“I was going go to Oklahoma State. They were the national champions and had the No.1 team in the country. Michigan State wasn’t. I sent in my application and accepted their full ride. I went down in June for a visit, did all that, came back, and then August comes along and I receive a rejection letter from the Office of the Registrar at Oklahoma State,” said Behm.
Disappointed, Behm said he decided to look into his other offers.
“I figured I had to go somewhere, so I called the Michigan State coach and asked if I still had a scholarship. He said yeah, so I told him I was coming. I drove up on a Friday afternoon, signed the papers, and then drove back home Saturday morning,” said Behm. “That morning … I got a call from the coach at Oklahoma State saying there was a mixup in my application process and they had accidentally put me in the pile with the out-of-state quota instead of scholarships.”
Behm went on to wrestle all four years with Michigan State, and oddly enough, ended up beating Oklahoma State his senior year to help his team win the NCAA national championship title.
It was during his freshman year at Michigan State that Behm decided to try out for the Olympic games.
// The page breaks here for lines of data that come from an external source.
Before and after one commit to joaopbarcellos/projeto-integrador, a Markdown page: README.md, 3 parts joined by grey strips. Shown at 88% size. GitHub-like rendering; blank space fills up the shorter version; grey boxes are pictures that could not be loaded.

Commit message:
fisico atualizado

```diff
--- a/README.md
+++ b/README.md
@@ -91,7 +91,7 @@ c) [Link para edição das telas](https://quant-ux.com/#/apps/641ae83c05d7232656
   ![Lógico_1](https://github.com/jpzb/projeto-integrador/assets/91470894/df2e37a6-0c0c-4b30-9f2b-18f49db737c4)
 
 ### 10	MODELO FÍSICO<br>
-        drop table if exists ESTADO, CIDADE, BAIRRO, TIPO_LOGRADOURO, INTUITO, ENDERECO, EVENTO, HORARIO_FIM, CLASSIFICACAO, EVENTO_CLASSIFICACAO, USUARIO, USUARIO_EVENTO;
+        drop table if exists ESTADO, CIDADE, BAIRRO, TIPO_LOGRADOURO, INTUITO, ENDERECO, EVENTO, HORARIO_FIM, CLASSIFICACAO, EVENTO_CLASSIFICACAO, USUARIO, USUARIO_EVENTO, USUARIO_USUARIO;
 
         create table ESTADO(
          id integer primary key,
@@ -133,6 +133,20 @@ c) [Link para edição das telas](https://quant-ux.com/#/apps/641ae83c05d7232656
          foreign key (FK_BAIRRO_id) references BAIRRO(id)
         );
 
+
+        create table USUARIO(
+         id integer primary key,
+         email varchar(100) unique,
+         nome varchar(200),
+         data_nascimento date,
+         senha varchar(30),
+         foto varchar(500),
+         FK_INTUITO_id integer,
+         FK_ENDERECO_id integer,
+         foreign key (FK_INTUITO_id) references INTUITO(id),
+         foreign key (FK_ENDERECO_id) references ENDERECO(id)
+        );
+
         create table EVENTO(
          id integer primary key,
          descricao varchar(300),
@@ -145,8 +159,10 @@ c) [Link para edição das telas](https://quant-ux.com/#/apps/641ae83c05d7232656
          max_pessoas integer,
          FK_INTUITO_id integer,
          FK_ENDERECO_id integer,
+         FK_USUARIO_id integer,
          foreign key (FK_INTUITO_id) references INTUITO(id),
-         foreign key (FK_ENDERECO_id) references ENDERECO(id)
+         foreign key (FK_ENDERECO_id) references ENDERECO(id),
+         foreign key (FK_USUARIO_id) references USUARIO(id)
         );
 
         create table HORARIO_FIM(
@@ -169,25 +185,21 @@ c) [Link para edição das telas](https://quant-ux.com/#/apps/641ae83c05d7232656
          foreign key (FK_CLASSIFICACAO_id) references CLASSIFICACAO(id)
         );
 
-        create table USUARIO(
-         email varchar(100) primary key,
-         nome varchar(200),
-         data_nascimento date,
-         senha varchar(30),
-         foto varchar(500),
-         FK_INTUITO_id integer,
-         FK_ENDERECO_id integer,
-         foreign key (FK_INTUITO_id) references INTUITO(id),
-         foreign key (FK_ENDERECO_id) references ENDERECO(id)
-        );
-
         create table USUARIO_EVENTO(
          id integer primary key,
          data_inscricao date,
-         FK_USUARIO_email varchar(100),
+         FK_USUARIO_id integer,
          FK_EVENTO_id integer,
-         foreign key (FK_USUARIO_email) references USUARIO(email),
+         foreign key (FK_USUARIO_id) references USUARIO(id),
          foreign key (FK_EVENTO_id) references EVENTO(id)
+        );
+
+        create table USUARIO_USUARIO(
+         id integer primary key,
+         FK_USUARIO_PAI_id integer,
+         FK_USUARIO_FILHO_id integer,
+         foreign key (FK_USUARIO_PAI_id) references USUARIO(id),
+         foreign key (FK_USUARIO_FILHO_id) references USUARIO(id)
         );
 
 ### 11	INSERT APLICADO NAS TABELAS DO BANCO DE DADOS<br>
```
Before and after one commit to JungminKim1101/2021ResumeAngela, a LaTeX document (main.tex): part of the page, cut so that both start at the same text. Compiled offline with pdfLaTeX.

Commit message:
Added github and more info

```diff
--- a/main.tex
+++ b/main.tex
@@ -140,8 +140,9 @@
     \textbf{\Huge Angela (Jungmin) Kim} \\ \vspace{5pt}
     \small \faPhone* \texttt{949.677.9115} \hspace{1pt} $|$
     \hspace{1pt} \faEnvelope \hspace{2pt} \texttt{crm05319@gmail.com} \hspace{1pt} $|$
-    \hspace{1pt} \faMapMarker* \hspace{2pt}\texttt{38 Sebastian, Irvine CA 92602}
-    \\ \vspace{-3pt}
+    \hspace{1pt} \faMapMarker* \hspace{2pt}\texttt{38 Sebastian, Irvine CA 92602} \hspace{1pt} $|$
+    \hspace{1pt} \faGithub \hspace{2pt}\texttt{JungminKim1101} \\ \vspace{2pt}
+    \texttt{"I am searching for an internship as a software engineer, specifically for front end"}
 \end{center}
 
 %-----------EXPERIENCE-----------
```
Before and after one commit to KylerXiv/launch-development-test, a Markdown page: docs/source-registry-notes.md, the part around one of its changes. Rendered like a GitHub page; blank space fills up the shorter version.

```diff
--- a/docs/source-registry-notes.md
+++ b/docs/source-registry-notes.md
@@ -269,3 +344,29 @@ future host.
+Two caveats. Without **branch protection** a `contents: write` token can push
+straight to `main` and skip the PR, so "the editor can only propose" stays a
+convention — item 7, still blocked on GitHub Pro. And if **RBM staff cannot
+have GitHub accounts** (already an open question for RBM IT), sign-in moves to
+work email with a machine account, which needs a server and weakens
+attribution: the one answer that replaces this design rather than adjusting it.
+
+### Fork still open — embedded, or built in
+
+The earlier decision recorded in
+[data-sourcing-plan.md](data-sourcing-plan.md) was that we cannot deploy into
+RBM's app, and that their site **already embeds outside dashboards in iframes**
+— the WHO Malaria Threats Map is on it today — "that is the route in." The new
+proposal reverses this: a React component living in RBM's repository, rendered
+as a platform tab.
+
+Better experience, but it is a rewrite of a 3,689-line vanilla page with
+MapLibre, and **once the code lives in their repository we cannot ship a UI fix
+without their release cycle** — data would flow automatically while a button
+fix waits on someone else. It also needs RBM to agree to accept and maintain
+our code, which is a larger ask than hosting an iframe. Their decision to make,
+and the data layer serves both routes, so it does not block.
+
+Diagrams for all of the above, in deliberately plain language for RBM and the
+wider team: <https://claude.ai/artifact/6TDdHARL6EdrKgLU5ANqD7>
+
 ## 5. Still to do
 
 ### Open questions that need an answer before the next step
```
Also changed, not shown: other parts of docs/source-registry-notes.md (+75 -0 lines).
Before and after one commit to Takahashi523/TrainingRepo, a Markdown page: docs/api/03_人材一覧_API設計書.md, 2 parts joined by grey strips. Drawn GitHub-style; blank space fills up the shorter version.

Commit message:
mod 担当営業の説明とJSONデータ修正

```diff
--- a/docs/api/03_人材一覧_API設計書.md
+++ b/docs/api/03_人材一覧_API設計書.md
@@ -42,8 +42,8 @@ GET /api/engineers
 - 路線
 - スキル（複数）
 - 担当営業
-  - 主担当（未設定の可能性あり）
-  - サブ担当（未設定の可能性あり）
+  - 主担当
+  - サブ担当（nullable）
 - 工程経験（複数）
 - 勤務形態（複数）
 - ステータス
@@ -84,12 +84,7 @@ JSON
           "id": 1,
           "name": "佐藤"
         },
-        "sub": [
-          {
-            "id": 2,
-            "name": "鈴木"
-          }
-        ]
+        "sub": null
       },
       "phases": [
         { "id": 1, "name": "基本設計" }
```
He was cut in the last round, but was determined to try again the next round.
In 1967, he made the Olympic team.
Behm went on to wrestle in the 1968 summer Olympics in Mexico City, Mexico, where he earned a silver medal in the 125 pound weight class for freestyle.
Behm said he attributes a lot of his success to having good coaches.
“I’ve always had the best coaches ever. Every coach I’ve ever had is in the Hall of Fame,” said Behm.
After the 1968 games, Behm came back to East Lansing to earn his masters degree.
“I learned a lot from the professors I had at Michigan State. My career was over when I worked on my masters, but when I went back to school, I could see why certain things had worked in my professional career. It gave me a really clear understanding of why I made the decisions I made,” said Behm.
Behm said this drove him to start coaching high school teams all over mid-Michigan for what would be a remarkable four-decade long career.
Former student, as well as wrestling team member at East Lansing High School, Trayvon Speed, said he was grateful to have Coach Behm in his life.
“He was one of my best mentors. The stories he told gave us hope and motivated us,” said Speed.
Speed said the best advice he had ever received from Coach Behm was, “Never give up. Wrestling is a sport that takes repetition. Once you get the mental aspect, you will succeed.”
Marie Wicks is one of Behm’s former students and current city clerk for East Lansing.
“I’ve known Mr. Behm for a long time,” said Wicks. “He was my fifth grade gym teacher at Central School,” she said.
Behm was also the high school wrestling coach to Wicks’ stepson for all four years.
“There were a couple of other coaches, one of them was kind of a tough one, but Coach Behm was definitely the level-headed one and I think he actually mentored kids more at an emotional level,” said Wicks.
Wicks said Behm was more than just a coach, but a father figure to the kids.
“He didn’t just focus on the coaching techniques, which obviously he is an expert at that. But he did focus on the individual and their maturity level. He would call it like it is. He would focus on the kids not only in terms of wrestling, but also in terms of their emotional growth. I think that’s a sign of a caring coach as well as teacher,” said Wicks.
After retiring in 2012 because a heart attack, Behm still does not think of himself as the accomplished wrestler that he is.
“It was something I did, and I certainly enjoyed it, but then I went off and did other things,” said Behm. “It’s kind of that one shot, then you do it, then you go off to raise a family and kids, and it’s not that big of a deal.” What a nice, humble man.